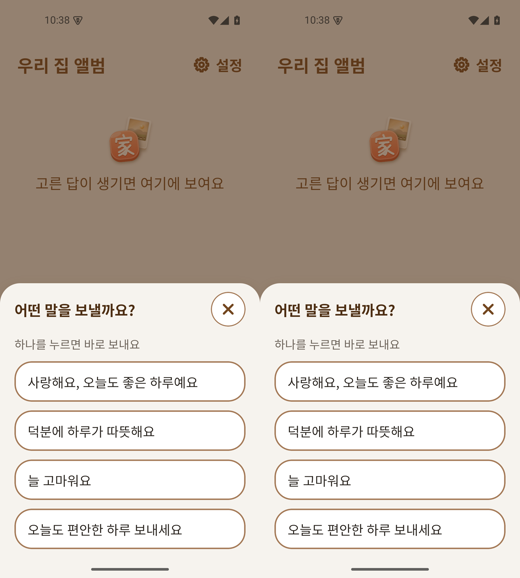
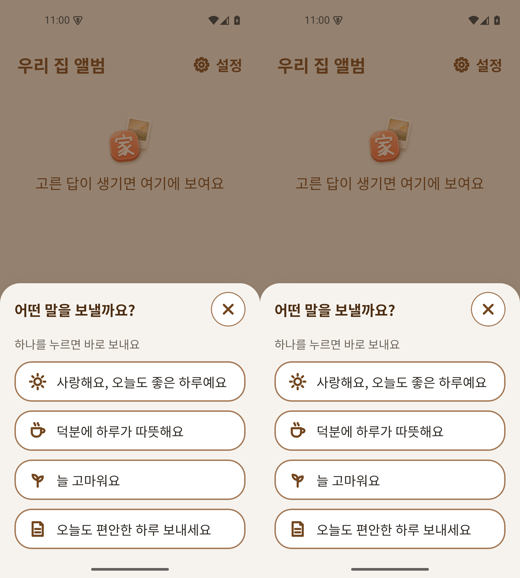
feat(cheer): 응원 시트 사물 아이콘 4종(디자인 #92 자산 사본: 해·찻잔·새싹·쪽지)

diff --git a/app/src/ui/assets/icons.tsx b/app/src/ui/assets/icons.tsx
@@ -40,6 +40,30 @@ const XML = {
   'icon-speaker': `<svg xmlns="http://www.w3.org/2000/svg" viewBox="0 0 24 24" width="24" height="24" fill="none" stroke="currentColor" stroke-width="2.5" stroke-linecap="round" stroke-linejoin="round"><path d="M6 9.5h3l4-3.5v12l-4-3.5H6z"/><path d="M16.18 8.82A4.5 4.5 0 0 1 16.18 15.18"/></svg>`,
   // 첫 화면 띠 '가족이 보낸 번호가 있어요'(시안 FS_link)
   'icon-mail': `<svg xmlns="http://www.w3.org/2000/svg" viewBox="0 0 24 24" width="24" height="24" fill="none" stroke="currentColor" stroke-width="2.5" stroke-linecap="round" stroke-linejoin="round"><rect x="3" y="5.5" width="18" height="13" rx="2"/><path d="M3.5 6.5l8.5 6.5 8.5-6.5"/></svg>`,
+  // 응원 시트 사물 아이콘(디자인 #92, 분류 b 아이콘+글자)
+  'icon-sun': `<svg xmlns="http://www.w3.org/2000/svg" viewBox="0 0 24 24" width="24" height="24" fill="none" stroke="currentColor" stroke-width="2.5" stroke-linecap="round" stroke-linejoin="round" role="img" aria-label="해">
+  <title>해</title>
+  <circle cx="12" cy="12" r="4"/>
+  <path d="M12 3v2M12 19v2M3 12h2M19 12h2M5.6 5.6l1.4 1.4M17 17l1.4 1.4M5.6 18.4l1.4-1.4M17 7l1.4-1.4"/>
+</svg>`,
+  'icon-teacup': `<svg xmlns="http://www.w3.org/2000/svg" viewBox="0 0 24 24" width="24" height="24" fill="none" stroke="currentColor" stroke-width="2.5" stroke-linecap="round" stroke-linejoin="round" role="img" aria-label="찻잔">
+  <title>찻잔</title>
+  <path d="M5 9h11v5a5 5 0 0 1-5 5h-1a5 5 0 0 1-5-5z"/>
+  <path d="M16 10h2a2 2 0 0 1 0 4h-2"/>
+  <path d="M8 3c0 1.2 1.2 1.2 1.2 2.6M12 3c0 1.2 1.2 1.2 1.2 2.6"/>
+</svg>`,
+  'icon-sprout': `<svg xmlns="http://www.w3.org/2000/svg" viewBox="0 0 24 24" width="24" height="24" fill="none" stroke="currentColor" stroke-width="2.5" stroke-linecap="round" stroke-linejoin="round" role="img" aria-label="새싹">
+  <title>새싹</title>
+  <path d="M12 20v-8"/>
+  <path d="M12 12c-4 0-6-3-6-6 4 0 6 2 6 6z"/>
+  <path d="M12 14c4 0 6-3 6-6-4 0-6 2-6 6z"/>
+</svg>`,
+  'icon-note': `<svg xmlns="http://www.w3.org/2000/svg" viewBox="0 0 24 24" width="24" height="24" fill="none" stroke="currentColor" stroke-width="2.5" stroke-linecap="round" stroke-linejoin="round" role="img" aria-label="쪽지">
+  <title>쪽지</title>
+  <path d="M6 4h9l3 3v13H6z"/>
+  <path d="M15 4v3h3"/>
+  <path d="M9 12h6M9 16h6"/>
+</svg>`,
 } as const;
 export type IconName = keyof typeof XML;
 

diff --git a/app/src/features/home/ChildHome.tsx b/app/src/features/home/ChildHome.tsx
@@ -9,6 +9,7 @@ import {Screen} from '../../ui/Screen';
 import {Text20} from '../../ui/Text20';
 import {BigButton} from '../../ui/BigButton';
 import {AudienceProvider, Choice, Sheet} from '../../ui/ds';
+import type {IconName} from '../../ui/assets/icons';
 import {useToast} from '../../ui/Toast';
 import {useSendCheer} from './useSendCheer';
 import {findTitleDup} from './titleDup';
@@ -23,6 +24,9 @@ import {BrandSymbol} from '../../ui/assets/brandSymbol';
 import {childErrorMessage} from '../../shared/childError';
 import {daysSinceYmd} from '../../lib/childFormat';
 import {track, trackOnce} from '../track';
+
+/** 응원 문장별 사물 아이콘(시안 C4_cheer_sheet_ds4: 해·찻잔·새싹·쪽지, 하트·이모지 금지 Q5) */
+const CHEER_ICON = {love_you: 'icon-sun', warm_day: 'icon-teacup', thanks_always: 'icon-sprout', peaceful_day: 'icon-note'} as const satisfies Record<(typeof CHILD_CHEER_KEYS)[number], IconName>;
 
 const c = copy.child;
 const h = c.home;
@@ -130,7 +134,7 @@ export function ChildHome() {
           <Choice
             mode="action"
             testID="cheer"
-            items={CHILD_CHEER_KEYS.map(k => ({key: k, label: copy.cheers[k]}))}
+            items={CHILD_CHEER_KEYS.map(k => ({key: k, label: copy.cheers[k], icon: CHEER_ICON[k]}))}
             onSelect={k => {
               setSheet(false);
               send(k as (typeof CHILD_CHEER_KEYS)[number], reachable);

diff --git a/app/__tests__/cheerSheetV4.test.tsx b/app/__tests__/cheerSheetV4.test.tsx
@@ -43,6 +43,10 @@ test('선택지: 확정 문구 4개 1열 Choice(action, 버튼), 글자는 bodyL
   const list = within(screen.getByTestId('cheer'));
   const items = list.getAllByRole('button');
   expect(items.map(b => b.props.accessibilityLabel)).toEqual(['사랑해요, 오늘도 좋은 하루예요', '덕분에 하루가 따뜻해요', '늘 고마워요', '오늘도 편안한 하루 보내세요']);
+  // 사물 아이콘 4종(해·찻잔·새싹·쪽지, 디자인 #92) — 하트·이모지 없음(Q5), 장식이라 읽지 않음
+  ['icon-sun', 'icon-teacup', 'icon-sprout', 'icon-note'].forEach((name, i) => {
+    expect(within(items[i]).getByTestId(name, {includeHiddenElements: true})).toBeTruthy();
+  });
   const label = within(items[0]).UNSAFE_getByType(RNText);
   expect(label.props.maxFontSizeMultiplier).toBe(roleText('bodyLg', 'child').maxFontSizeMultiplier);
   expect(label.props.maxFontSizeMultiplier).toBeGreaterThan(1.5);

※ ※ ※

**PROBLEM REQUIREMENTS**.
In the entries above, find each line with the word "const" and show it.

**ANSWER SECTION**.
@@ -40,6 +40,30 @@ const XML = {
 } as const;
+const CHEER_ICON = {love_you: 'icon-sun', warm_day: 'icon-teacup', thanks_always: 'icon-sprout', peaceful_day: 'icon-note'} as const satisfies Record<(typeof CHILD_CHEER_KEYS)[number], IconName>;
 const c = copy.child;
 const h = c.home;
   const list = within(screen.getByTestId('cheer'));
   const items = list.getAllByRole('button');
   const label = within(items[0]).UNSAFE_getByType(RNText);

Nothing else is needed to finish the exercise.